The National Highway Traffic Safety Administration (NHTSA) released the results of a new study in April that focused on the specific tire problems that contributed to collisions. The study used data collected via the National Motor Vehicle Crash Causation Survey for 2005 through 2007 to determine its findings.
The NMVCCS data used is a sample of 5,470 crashes. In 9% of them, one or more vehicles experienced tire-related problems before a crash. Out of the tire-related crashes, half (50%) involved a single vehicle. Out of crashes that did not involve tire-related factors, only 31% involved a single vehicle.
The study found a number of specific tire conditions that affect crashes, too. For example, when tires are underinflated by 25% or more, tire problems are three times as likely to be cited as critical events before a crash. Another finding is that of the SUVs that experienced tire problems before a crash, 45% of them rolled over. For other vehicle types than SUVs, though, fewer than 25% experienced tire problems before rolling over.

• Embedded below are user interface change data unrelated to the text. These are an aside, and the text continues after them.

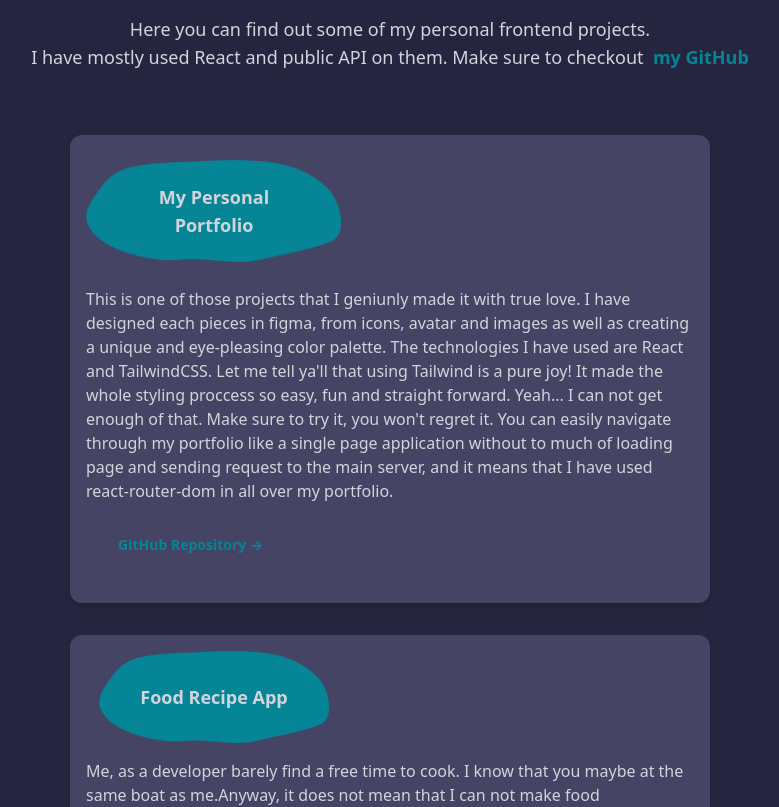
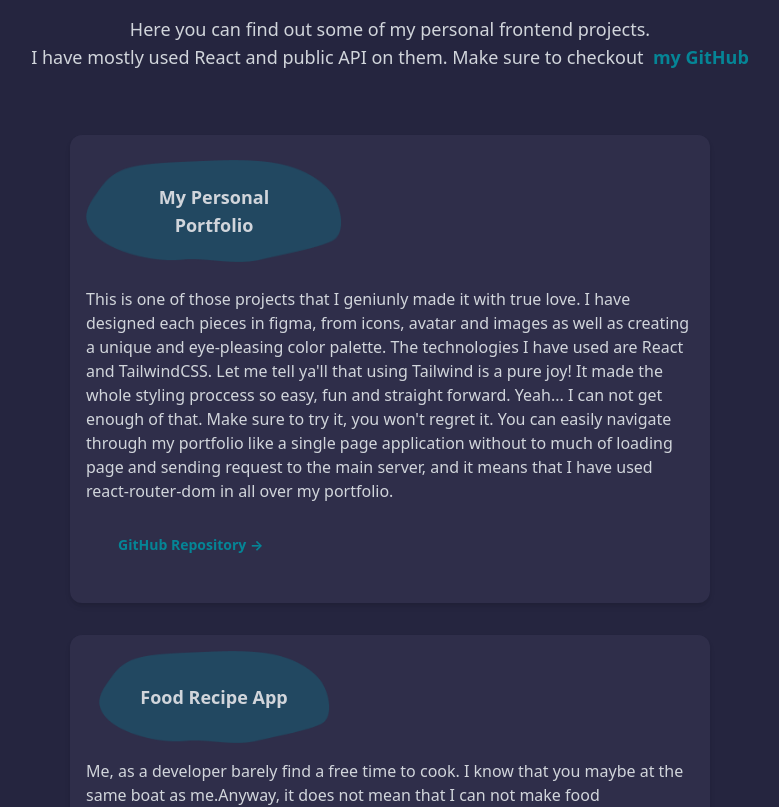
Before and after one commit to fojanb/Fojan-Portfolio, a React (Create React App) app: page /works in a window 1280 px wide. Shown: the part 440-1247 px from the top of the page, without its empty margins (250-1029 px from the left). Built offline with nearby package versions, Linux system fonts and the light colour scheme.

Commit message:
Works Update

```diff
--- a/src/components/Work/Work.js
+++ b/src/components/Work/Work.js
@@ -4,13 +4,13 @@ const Work = (props) => {
   let { title, description, link } = props;
   return (
     <div className="flex items-center justify-center">
-      <div className="bg-light w-full h-auto text-left p-4 rounded-xl shadow-md">
+      <div className="bg-light bg-opacity-30 w-full h-auto text-left p-4 rounded-xl shadow-md">
         <header className="bg-blob6 bg-contain bg-center bg-no-repeat flex items-center text-center justify-center w-64 font-bold text-lg text-gray-300 p-8">
           {title}
         </header>
         <article className="pt-4 text-left text-gray-300">
           {description}
-          <div className="flex items-left w-60 text-sm p-8 text-gray-300">
+          <div className="flex items-left w-60 text-sm p-8">
             <span className="font-bold text-greeny hover:text-lightGreeny transform hover:scale-100 hover:transition duration-500 ease-in-out">
               <a
                 href={link}
```
Also changed, not shown: src/assets/work.png.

Tread depth was another factor. Of tires with tread depth in the range of 0 to 2/32 of an inch, 26% were in vehicles that experienced tire-related problems before a crash. Out of vehicles that had tire tread depths in the 3/32 to 4/32 of an inch range, though, only 8% involved in crashes experienced tire-related problems before the crash occurred.

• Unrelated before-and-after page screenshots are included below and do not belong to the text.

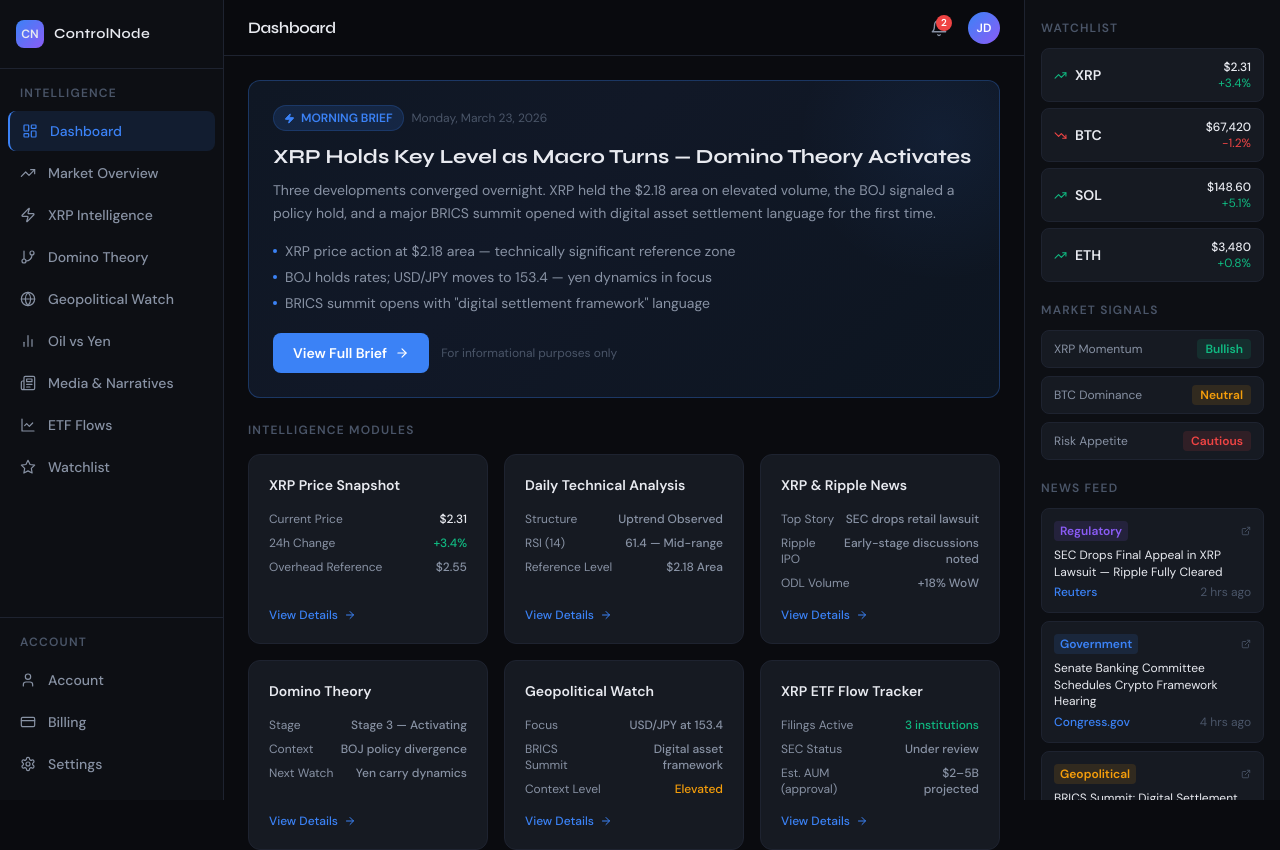
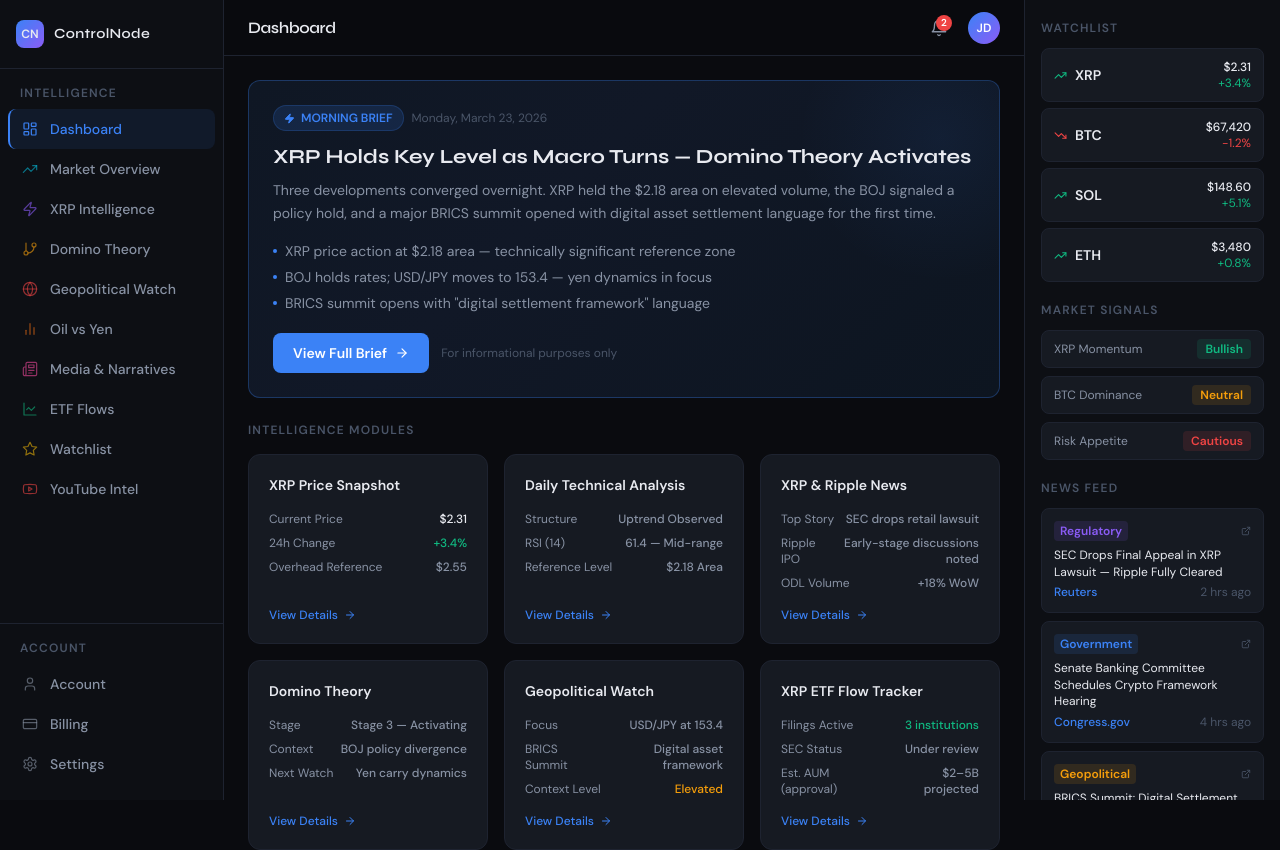
Before and after one commit to leadkastos/controlnode, a React (Vite) app: page / in a window 1280 px wide. Shown: the top 850 px of the page. Built offline with nearby package versions, Linux system fonts and the light colour scheme.

Commit message:
Update Sidebar.jsx

```diff
--- a/src/components/Sidebar.jsx
+++ b/src/components/Sidebar.jsx
@@ -3,25 +3,26 @@ import { NavLink, useLocation } from 'react-router-dom'
 import {
   LayoutDashboard, TrendingUp, Zap, GitBranch, Globe,
   BarChart2, Newspaper, LineChart, Star, User, CreditCard,
-  Settings, Menu, X
+  Settings, Menu, X, Youtube
 } from 'lucide-react'
 
 const mainNav = [
-  { label: 'Dashboard', icon: LayoutDashboard, path: '/' },
-  { label: 'Market Overview', icon: TrendingUp, path: '/market-overview' },
-  { label: 'XRP Intelligence', icon: Zap, path: '/xrp-intelligence' },
-  { label: 'Domino Theory', icon: GitBranch, path: '/domino-theory' },
-  { label: 'Geopolitical Watch', icon: Globe, path: '/geopolitical-watch' },
-  { label: 'Oil vs Yen', icon: BarChart2, path: '/oil-vs-yen' },
-  { label: 'Media & Narratives', icon: Newspaper, path: '/media-narratives' },
-  { label: 'ETF Flows', icon: LineChart, path: '/etf-flows' },
-  { label: 'Watchlist', icon: Star, path: '/watchlist' },
+  { label: 'Dashboard', icon: LayoutDashboard, path: '/', color: '#3b82f6' },
+  { label: 'Market Overview', icon: TrendingUp, path: '/market-overview', color: '#06b6d4' },
+  { label: 'XRP Intelligence', icon: Zap, path: '/xrp-intelligence', color: '#8b5cf6' },
+  { label: 'Domino Theory', icon: GitBranch, path: '/domino-theory', color: '#f59e0b' },
+  { label: 'Geopolitical Watch', icon: Globe, path: '/geopolitical-watch', color: '#ef4444' },
+  { label: 'Oil vs Yen', icon: BarChart2, path: '/oil-vs-yen', color: '#f97316' },
+  { label: 'Media & Narratives', icon: Newspaper, path: '/media-narratives', color: '#ec4899' },
+  { label: 'ETF Flows', icon: LineChart, path: '/etf-flows', color: '#10b981' },
+  { label: 'Watchlist', icon: Star, path: '/watchlist', color: '#eab308' },
+  { label: 'YouTube Intel', icon: Youtube, path: '/youtube-intel', color: '#ef4444' },
 ]
 
 const bottomNav = [
-  { label: 'Account', icon: User, path: '/account' },
-  { label: 'Billing', icon: CreditCard, path: '/billing' },
-  { label: 'Settings', icon: Settings, path: '/settings' },
+  { label: 'Account', icon: User, path: '/account', color: '#8892a4' },
+  { label: 'Billing', icon: CreditCard, path: '/billing', color: '#8892a4' },
+  { label: 'Settings', icon: Settings, path: '/settings', color: '#8892a4' },
 ]
 
 function NavItem({ item, onClose }) {
@@ -33,11 +34,24 @@ function NavItem({ item, onClose }) {
   return (
     <NavLink
       to={item.path}
-      className={`sidebar-item ${isActive ? 'active' : ''}`}
       onClick={onClose}
+      style={{ textDecoration: 'none' }}
     >
-      <item.icon size={16} strokeWidth={1.8} />
-      <span>{item.label}</span>
+      <div
+        className="flex items-center gap-3 px-3 py-2.5 rounded-lg text-sm font-medium transition-all duration-150 cursor-pointer"
+        style={{
+          background: isActive ? `${item.color}18` : 'transparent',
+          color: isActive ? item.color : '#8892a4',
+          borderLeft: isActive ? `2px solid ${item.color}` : '2px solid transparent',
+        }}
+      >
+        <item.icon
+          size={16}
+          strokeWidth={1.8}
+          style={{ color: isActive ? item.color : item.color + '99', flexShrink: 0 }}
+        />
+        <span>{item.label}</span>
+      </div>
     </NavLink>
   )
 }
@@ -90,7 +104,6 @@ export default function Sidebar() {
 
   return (
     <>
-      {/* Mobile hamburger */}
       <button
         className="fixed top-3.5 left-4 z-50 p-2 rounded-lg lg:hidden"
         style={{ background: '#161a22', border: '1px solid #1e2330', color: '#e8eaf0' }}
@@ -99,7 +112,6 @@ export default function Sidebar() {
         <Menu size={18} />
       </button>
 
-      {/* Mobile overlay */}
       {mobileOpen && (
         <div
           className="fixed inset-0 z-40 lg:hidden"
@@ -108,7 +120,6 @@ export default function Sidebar() {
         />
       )}
 
-      {/* Mobile drawer */}
       <aside
         className="fixed left-0 top-0 h-screen w-64 flex flex-col z-50 transition-transform duration-300 lg:hidden"
         style={{
@@ -120,7 +131,6 @@ export default function Sidebar() {
         <SidebarContent onClose={() => setMobileOpen(false)} />
       </aside>
 
-      {/* Desktop sidebar */}
       <aside
         className="hidden lg:flex fixed left-0 top-0 h-screen w-56 flex-col z-30"
         style={{ background: '#0d0f14', borderRight: '1px solid #1e2330' }}
```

The study also found that drivers who were less familiar with the vehicles they were driving experienced tire problems before a crash more significantly than “chance,” according to NHTSA.

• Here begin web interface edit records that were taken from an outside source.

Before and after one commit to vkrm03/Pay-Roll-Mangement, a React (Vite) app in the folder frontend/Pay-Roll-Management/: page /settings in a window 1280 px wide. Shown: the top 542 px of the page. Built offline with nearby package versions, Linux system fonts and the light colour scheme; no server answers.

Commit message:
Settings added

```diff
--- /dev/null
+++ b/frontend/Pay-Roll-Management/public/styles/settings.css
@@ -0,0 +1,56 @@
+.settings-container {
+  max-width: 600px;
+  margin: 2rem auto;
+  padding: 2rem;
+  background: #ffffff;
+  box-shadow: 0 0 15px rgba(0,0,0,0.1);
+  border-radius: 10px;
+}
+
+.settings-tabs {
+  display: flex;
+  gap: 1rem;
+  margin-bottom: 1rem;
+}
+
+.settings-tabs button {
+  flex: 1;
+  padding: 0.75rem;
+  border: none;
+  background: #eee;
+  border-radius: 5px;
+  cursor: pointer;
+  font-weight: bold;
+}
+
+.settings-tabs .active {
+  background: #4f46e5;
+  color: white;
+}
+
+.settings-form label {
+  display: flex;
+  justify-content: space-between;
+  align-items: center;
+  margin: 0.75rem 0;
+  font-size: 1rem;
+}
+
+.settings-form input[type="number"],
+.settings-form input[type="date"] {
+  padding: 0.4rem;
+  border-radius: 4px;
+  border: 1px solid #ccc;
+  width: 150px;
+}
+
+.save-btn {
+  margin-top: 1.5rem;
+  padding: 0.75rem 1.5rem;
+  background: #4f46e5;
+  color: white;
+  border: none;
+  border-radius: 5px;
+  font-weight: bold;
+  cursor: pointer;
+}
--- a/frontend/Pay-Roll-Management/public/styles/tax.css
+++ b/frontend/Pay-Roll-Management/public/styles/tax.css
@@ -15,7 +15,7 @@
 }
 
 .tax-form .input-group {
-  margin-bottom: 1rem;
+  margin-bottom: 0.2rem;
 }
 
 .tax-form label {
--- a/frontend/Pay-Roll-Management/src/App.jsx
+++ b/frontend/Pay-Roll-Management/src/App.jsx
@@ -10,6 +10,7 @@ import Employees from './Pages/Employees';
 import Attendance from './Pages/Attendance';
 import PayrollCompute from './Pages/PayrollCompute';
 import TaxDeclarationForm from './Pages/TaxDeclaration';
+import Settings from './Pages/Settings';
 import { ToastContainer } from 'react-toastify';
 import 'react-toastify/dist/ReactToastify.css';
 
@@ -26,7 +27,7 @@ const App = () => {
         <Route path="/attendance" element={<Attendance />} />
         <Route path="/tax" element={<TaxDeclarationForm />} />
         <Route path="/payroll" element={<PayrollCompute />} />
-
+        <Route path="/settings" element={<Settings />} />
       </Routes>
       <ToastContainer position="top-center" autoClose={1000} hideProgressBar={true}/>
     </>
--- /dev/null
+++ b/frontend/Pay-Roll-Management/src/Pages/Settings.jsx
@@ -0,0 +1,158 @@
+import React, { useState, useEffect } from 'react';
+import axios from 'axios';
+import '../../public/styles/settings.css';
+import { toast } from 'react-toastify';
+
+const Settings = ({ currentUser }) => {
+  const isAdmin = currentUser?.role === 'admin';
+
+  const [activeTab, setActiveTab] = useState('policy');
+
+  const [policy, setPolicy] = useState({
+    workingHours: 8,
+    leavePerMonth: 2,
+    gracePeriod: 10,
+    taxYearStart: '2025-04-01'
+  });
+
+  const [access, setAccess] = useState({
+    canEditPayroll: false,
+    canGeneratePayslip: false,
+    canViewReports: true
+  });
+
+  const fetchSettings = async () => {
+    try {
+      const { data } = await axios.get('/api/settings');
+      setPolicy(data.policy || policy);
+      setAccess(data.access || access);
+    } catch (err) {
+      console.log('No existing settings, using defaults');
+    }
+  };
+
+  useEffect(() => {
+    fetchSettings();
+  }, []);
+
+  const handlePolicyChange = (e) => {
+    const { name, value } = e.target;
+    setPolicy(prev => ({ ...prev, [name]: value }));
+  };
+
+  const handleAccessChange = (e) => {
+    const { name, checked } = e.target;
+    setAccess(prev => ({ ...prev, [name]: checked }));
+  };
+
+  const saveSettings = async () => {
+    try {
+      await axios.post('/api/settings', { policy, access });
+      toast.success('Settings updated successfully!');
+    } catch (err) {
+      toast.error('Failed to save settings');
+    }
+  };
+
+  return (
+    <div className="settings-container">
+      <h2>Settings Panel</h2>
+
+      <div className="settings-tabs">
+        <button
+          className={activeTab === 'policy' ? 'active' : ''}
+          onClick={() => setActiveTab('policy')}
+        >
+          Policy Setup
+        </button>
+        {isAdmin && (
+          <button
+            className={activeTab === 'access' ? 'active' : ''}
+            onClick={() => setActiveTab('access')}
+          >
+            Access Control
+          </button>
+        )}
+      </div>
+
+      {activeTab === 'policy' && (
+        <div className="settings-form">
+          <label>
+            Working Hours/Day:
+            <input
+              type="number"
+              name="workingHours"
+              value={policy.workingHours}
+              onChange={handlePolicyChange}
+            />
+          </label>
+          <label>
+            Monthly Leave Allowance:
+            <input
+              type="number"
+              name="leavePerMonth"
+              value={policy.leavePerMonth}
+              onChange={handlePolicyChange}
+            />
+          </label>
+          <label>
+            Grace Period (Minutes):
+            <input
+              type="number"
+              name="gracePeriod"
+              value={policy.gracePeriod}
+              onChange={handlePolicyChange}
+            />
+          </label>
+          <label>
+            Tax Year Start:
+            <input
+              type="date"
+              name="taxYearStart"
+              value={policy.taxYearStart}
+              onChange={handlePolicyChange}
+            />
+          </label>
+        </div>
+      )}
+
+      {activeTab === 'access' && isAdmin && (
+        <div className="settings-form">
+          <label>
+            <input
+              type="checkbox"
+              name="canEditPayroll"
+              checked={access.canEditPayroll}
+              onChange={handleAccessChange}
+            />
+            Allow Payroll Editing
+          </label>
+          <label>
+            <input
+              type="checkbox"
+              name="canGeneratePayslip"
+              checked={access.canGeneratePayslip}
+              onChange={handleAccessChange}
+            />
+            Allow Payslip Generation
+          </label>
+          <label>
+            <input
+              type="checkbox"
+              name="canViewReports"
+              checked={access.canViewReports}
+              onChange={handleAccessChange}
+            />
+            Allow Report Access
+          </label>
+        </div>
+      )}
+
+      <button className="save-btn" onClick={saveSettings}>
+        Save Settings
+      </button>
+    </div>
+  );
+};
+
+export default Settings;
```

Lastly, 11.2% of vehicles experienced tire-related problems when road conditions, such as a wet road, a road underwater, or just a slick surface, were present when compared with regular road conditions (only 3.9% of vehicles experienced tire-related problems before a crash).
The National Highway Traffic Safety Administration (NHTSA) will hold a public meeting on Sept. 14 to collect public feedback about its New Car Assessment Program (NCAP) that determines crash worthiness and rollover safety, according to the agency.